(Exercise directions): What you return must match the records word for word.

Revision comparison data:
.....

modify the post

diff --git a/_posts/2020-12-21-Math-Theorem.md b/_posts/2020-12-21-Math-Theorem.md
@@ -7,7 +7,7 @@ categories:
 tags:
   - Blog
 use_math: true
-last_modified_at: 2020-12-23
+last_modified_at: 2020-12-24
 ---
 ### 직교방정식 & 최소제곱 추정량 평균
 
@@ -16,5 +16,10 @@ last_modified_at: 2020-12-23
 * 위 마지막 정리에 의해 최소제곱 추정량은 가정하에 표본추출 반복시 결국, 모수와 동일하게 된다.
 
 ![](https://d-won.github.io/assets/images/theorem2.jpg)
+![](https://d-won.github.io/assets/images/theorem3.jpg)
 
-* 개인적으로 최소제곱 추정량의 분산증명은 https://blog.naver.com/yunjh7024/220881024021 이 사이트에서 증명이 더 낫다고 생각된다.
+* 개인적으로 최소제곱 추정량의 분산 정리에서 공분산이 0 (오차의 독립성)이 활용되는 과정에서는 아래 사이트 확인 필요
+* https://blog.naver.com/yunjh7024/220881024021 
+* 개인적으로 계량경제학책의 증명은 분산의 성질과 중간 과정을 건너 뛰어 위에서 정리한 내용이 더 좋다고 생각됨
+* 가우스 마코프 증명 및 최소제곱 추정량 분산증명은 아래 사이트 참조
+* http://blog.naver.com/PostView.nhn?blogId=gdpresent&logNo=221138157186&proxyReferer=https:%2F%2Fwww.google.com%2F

.....

(Task solution):
modify the post

diff --git a/_posts/2020-12-21-Math-Theorem.md b/_posts/2020-12-21-Math-Theorem.md
@@ -7,7 +7,7 @@ categories:
 tags:
   - Blog
 use_math: true
-last_modified_at: 2020-12-23
+last_modified_at: 2020-12-24
 ---
 ### 직교방정식 & 최소제곱 추정량 평균
 
@@ -16,5 +16,10 @@ last_modified_at: 2020-12-23
 * 위 마지막 정리에 의해 최소제곱 추정량은 가정하에 표본추출 반복시 결국, 모수와 동일하게 된다.
 
 ![](https://d-won.github.io/assets/images/theorem2.jpg)
+![](https://d-won.github.io/assets/images/theorem3.jpg)
 
-* 개인적으로 최소제곱 추정량의 분산증명은 https://blog.naver.com/yunjh7024/220881024021 이 사이트에서 증명이 더 낫다고 생각된다.
+* 개인적으로 최소제곱 추정량의 분산 정리에서 공분산이 0 (오차의 독립성)이 활용되는 과정에서는 아래 사이트 확인 필요
+* https://blog.naver.com/yunjh7024/220881024021 
+* 개인적으로 계량경제학책의 증명은 분산의 성질과 중간 과정을 건너 뛰어 위에서 정리한 내용이 더 좋다고 생각됨
+* 가우스 마코프 증명 및 최소제곱 추정량 분산증명은 아래 사이트 참조
+* http://blog.naver.com/PostView.nhn?blogId=gdpresent&logNo=221138157186&proxyReferer=https:%2F%2Fwww.google.com%2F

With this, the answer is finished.